== TO DO ==
Consider the records below. How many of their lines include the word "Stanford"? State the number and nothing else.

== DATA EXTRACTS ==
= Beginning of Section =

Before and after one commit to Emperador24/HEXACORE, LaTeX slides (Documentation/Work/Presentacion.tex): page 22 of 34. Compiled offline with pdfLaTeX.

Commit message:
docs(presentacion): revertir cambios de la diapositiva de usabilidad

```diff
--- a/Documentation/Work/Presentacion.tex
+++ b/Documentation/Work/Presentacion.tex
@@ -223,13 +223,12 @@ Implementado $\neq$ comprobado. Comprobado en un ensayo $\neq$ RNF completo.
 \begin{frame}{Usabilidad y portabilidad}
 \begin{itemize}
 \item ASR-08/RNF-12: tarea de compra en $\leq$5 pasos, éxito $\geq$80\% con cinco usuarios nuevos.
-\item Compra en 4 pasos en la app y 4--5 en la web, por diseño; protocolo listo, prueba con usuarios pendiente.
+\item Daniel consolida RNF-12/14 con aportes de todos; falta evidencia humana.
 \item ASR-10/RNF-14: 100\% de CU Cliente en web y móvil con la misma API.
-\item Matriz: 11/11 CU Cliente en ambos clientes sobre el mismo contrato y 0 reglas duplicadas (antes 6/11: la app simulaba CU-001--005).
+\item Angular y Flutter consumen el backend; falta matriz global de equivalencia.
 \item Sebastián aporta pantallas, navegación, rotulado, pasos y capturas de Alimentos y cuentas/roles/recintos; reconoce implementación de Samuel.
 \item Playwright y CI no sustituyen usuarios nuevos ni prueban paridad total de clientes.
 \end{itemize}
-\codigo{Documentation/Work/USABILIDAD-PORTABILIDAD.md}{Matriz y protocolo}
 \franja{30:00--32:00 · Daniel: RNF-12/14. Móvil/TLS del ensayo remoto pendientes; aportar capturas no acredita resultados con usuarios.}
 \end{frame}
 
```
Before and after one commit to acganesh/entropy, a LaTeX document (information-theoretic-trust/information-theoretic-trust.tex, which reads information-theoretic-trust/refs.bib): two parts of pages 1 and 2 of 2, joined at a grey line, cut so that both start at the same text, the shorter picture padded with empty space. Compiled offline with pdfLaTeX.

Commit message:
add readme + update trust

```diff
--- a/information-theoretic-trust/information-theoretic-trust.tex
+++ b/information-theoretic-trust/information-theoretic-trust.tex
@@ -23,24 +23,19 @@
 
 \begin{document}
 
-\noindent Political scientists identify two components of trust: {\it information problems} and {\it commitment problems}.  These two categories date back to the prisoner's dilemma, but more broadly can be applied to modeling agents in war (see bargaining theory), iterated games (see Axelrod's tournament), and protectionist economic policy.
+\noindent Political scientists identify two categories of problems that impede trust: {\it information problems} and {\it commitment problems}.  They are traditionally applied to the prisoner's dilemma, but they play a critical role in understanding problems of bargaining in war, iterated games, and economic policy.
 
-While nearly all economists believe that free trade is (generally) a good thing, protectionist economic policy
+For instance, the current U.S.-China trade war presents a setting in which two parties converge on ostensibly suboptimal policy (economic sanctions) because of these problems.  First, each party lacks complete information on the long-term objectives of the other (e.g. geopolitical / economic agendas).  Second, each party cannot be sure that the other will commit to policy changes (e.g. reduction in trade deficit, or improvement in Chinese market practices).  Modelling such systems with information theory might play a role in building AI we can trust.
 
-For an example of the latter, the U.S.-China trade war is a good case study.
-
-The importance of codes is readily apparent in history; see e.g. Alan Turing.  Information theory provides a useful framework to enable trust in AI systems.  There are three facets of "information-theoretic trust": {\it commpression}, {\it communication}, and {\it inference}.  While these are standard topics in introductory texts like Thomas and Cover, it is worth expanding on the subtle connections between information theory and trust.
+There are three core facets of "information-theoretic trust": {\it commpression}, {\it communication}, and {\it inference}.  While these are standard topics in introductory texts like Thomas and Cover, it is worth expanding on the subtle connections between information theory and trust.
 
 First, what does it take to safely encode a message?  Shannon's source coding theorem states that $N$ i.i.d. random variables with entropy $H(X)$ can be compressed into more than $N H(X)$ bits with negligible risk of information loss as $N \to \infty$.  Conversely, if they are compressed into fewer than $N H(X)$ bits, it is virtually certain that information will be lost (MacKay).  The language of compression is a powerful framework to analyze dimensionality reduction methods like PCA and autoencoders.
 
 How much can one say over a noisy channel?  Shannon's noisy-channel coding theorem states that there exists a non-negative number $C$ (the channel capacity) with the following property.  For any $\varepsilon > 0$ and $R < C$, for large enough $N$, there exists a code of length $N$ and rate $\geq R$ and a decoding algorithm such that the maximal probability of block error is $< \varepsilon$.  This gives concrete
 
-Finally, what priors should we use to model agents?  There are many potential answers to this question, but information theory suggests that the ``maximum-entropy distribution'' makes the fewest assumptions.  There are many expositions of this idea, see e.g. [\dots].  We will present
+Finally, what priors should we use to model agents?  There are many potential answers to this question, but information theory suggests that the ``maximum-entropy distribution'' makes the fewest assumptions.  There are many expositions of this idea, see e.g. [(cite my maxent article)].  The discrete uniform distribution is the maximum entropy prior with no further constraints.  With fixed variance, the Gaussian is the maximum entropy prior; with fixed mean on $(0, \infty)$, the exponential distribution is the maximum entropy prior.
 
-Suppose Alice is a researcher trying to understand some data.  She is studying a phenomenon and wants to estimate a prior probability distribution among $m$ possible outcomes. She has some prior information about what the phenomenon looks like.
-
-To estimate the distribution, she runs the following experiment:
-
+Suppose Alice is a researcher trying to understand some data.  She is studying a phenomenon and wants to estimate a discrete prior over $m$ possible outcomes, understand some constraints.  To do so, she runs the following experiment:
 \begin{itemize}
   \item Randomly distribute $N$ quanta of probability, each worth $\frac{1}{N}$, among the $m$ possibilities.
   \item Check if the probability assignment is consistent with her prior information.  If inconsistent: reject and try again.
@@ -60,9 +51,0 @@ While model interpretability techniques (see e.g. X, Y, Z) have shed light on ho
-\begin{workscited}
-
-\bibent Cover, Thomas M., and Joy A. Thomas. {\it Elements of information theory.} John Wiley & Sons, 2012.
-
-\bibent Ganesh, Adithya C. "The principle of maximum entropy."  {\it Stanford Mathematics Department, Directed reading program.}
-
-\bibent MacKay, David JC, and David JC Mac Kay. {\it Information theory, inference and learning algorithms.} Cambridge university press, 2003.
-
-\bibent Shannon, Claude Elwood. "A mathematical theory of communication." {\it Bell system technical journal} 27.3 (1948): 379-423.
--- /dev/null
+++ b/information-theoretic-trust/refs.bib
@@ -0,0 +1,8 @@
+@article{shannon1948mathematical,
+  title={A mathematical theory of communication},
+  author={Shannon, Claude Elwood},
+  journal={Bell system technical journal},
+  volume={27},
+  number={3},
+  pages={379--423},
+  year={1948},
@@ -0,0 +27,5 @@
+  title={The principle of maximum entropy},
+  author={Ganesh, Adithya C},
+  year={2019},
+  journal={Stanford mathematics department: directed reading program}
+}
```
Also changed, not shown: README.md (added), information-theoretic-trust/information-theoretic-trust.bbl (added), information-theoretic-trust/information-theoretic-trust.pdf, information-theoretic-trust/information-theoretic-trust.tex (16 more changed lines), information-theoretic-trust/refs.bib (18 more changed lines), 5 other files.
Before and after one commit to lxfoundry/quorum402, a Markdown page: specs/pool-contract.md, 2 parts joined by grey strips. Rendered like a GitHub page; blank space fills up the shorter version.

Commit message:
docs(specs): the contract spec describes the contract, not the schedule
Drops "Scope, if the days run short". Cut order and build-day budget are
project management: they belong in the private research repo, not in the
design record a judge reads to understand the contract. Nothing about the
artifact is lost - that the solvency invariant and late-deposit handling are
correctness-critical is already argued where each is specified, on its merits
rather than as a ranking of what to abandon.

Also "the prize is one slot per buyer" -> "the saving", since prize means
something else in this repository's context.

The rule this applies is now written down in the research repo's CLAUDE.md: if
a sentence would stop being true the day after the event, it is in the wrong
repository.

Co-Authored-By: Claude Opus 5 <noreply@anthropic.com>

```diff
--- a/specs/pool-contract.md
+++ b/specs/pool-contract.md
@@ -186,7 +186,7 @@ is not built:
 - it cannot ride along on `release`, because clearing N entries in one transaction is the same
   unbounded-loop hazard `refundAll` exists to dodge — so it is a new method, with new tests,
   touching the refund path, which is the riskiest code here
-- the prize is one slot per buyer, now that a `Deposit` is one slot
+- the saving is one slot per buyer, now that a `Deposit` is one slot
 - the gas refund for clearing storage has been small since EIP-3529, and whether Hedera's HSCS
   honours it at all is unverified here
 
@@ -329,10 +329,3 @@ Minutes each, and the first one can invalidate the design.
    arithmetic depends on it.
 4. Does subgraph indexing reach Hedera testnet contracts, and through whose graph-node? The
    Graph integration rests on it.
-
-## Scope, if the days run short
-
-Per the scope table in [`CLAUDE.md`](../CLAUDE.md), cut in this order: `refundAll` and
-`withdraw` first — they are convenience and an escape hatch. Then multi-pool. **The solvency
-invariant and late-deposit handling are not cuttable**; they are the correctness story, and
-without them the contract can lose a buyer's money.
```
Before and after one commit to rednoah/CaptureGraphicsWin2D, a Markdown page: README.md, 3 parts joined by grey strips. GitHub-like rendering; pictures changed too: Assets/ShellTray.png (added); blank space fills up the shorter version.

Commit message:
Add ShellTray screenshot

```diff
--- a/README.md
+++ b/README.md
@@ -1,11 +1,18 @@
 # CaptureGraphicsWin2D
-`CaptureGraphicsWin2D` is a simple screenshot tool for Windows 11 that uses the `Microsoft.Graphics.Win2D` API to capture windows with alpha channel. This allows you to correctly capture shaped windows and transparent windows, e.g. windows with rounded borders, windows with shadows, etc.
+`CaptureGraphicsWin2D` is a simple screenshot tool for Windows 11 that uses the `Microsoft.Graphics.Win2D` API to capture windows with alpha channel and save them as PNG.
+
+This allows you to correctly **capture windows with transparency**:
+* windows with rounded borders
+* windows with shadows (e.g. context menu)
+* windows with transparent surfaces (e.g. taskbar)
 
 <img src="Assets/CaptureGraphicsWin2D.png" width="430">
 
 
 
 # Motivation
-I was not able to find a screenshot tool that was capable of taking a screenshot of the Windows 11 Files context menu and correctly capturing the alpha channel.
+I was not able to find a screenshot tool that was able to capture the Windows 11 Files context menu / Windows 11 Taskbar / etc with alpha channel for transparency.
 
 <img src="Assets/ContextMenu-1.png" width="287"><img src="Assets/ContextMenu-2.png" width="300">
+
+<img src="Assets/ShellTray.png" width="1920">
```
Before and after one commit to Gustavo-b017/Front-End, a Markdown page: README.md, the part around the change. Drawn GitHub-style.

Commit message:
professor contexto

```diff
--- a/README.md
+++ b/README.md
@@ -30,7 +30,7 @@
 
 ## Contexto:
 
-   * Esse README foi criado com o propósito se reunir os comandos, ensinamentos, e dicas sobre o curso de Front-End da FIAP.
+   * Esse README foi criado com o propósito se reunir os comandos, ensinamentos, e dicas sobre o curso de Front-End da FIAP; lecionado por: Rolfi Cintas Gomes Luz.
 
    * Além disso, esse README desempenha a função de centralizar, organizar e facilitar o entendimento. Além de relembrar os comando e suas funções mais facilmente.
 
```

= End of Section =

== TASK RESULT ==
2